**WHAT THE TASK ASKS:**
The expected output is a copy of every line in the records with the string "blank".

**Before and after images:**
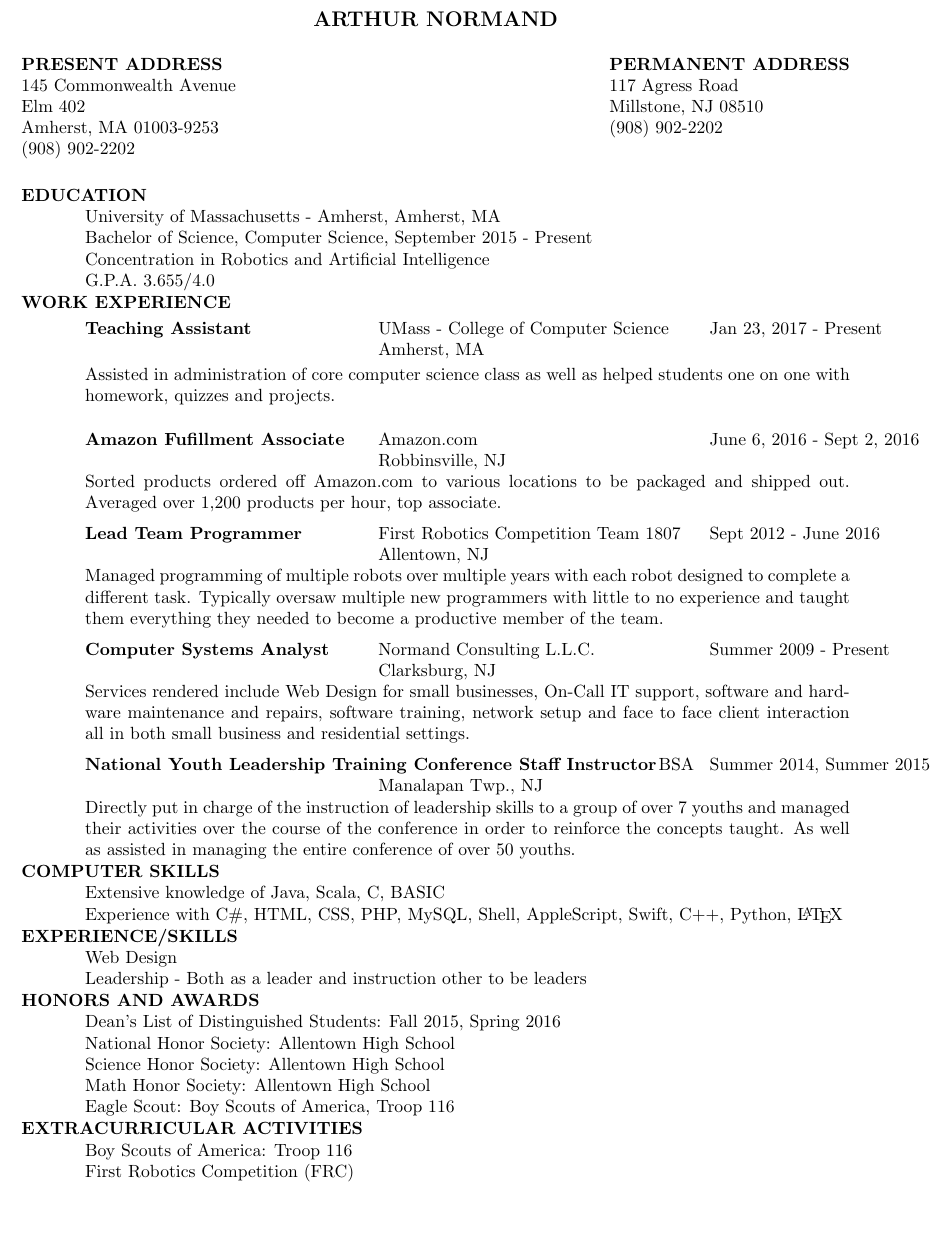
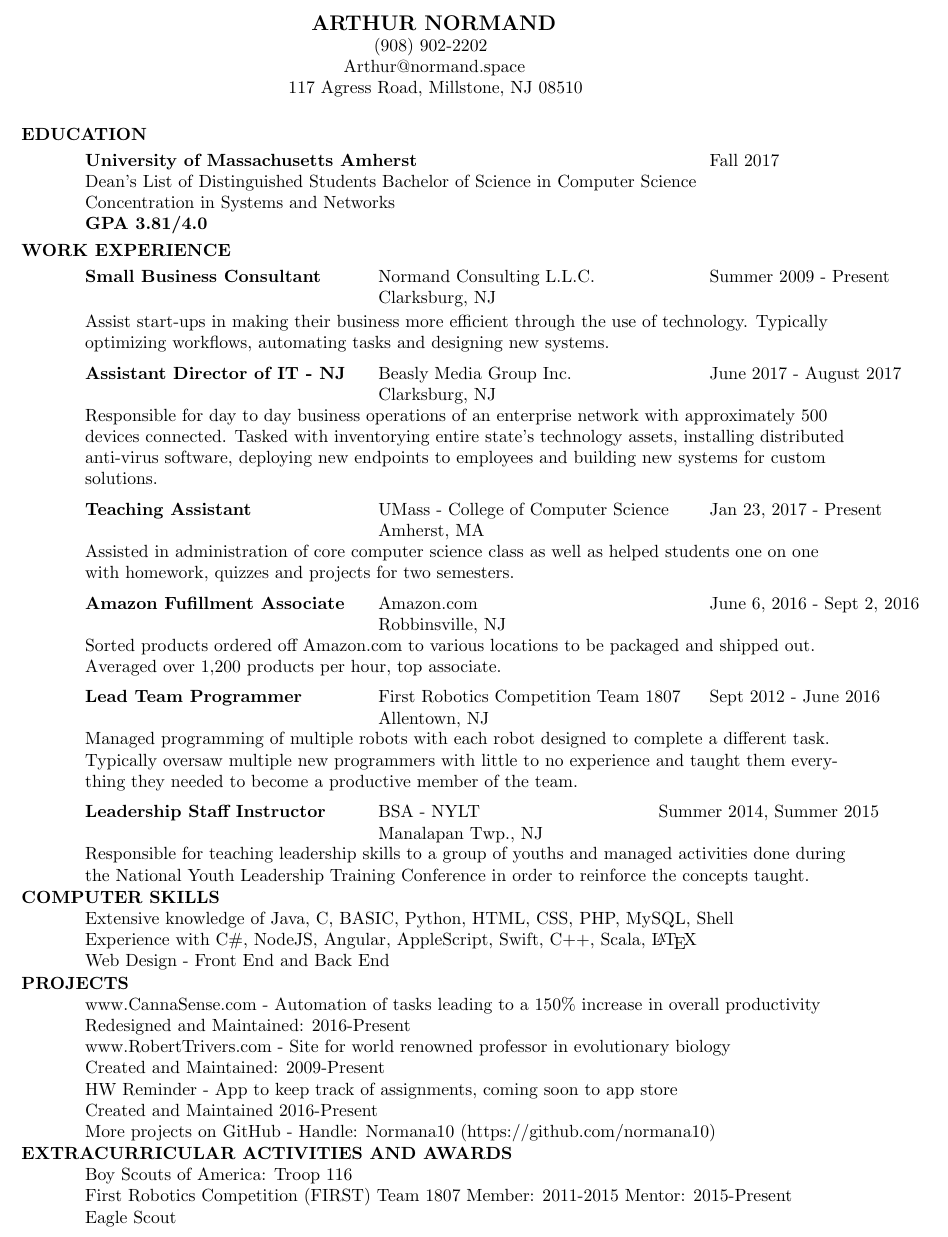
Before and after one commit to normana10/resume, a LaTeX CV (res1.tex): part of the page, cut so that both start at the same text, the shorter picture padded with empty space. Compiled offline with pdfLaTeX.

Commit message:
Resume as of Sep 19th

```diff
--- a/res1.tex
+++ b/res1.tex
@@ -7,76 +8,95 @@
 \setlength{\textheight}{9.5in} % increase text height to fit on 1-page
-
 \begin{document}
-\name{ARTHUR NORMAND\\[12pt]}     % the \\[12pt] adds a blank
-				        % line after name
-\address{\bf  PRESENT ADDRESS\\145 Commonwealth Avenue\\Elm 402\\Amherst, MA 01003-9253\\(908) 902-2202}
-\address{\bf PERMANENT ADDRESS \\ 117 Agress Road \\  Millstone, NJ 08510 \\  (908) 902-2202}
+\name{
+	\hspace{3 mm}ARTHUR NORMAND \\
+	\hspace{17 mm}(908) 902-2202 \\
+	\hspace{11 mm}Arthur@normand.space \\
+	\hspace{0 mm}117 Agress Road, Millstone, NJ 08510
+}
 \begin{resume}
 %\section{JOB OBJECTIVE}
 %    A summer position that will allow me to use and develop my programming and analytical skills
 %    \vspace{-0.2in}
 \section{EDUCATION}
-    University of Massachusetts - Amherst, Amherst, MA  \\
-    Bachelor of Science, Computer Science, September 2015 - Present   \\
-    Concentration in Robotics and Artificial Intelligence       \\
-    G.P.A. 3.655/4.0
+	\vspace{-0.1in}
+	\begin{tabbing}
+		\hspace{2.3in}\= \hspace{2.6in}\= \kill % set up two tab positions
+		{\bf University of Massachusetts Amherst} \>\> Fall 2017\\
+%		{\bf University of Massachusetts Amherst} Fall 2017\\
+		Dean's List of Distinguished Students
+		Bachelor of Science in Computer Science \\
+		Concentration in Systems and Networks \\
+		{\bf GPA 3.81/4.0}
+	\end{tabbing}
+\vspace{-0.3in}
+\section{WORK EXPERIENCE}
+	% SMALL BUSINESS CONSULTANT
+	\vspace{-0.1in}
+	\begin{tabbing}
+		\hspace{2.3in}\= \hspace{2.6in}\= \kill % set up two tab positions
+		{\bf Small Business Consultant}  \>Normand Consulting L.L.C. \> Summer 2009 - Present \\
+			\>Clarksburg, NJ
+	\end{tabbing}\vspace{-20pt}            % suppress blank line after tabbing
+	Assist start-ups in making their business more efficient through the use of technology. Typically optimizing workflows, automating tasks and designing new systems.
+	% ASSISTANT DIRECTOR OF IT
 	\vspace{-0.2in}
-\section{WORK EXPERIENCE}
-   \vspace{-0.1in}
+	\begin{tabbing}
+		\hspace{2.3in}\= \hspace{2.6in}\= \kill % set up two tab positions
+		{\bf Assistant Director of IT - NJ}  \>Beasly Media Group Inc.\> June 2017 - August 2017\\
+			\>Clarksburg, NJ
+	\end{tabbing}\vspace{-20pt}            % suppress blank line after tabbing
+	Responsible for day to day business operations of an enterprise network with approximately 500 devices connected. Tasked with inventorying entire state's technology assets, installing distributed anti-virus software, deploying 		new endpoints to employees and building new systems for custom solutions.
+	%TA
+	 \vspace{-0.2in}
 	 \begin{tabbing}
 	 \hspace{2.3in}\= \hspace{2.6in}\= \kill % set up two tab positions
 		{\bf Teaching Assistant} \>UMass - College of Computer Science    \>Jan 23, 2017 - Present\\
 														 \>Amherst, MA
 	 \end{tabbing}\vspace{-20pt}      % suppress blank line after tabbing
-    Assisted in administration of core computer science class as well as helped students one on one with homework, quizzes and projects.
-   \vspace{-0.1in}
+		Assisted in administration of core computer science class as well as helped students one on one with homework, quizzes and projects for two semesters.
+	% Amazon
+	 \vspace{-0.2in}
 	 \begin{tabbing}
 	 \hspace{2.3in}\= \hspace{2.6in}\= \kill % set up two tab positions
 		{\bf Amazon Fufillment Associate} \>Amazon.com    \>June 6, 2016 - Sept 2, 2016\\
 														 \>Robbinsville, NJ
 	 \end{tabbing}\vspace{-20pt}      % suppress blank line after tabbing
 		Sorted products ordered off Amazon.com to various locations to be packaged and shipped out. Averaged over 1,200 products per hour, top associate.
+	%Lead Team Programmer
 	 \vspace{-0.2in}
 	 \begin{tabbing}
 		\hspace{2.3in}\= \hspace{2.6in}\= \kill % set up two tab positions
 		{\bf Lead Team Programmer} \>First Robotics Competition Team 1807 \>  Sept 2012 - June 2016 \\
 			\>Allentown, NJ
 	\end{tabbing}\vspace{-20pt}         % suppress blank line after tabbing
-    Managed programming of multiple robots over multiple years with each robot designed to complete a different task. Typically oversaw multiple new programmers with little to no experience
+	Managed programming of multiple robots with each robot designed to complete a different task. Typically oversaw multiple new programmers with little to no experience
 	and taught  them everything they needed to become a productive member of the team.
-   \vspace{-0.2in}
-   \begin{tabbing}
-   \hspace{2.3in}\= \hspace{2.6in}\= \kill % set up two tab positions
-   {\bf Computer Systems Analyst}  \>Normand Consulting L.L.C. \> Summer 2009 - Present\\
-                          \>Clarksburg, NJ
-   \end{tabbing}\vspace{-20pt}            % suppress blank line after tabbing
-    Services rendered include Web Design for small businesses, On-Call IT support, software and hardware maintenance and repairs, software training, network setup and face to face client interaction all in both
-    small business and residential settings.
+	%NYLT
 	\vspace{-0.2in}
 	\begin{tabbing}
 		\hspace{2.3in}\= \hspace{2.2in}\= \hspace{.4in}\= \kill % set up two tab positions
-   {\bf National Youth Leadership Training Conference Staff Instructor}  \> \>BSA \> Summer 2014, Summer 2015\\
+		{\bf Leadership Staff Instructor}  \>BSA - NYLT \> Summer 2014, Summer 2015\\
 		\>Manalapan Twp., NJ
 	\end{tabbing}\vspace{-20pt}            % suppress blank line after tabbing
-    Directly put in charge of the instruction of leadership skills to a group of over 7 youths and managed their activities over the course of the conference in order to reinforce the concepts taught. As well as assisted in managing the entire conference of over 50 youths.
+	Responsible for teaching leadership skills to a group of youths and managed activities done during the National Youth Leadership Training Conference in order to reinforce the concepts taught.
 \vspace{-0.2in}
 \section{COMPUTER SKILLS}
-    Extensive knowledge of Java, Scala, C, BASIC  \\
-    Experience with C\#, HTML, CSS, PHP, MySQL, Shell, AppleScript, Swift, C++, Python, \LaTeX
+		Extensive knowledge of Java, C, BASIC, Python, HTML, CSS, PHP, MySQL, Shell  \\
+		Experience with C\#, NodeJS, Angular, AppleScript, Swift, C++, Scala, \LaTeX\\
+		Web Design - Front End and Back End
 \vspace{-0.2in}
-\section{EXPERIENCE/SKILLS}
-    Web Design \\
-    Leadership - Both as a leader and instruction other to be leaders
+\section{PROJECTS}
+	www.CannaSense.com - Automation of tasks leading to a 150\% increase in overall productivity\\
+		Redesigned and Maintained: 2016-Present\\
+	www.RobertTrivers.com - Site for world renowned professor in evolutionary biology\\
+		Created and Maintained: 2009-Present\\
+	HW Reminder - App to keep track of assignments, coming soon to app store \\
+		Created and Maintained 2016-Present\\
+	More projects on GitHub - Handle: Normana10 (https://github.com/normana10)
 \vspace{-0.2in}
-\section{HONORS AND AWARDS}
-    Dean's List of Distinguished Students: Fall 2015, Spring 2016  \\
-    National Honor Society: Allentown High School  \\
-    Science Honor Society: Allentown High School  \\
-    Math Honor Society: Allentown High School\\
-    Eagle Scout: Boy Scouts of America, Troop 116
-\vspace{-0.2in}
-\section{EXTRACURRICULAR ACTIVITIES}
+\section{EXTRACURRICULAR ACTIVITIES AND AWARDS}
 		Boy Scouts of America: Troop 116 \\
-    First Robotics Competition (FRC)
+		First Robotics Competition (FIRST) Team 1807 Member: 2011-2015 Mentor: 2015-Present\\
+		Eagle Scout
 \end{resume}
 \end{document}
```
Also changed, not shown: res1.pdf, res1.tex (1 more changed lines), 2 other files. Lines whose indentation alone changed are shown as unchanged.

* * *

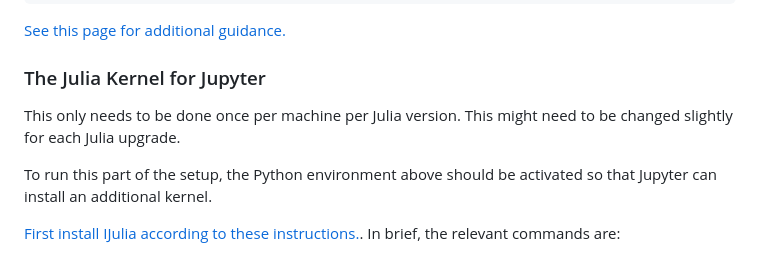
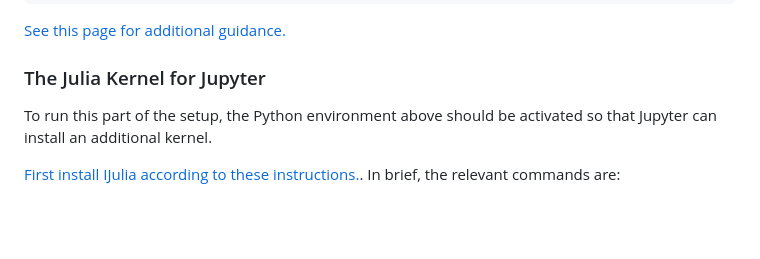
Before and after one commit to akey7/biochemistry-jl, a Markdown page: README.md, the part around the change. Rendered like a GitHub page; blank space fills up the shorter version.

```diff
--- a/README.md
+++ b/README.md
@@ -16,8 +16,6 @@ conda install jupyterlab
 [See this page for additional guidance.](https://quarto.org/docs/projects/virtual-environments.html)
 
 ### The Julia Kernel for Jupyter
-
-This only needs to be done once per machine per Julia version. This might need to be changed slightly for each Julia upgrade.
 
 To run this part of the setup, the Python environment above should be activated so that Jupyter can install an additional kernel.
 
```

**COMPLETED EXERCISE:**
-\name{ARTHUR NORMAND\\[12pt]}     % the \\[12pt] adds a blank
+	\end{tabbing}\vspace{-20pt}            % suppress blank line after tabbing
+	\end{tabbing}\vspace{-20pt}            % suppress blank line after tabbing
 	 \end{tabbing}\vspace{-20pt}      % suppress blank line after tabbing
 	 \end{tabbing}\vspace{-20pt}      % suppress blank line after tabbing
 	\end{tabbing}\vspace{-20pt}         % suppress blank line after tabbing
-   \end{tabbing}\vspace{-20pt}            % suppress blank line after tabbing
 	\end{tabbing}\vspace{-20pt}            % suppress blank line after tabbing
Before and after one commit to akey7/biochemistry-jl, a Markdown page: README.md, the part around the change. Rendered like a GitHub page; blank space fills up the shorter version.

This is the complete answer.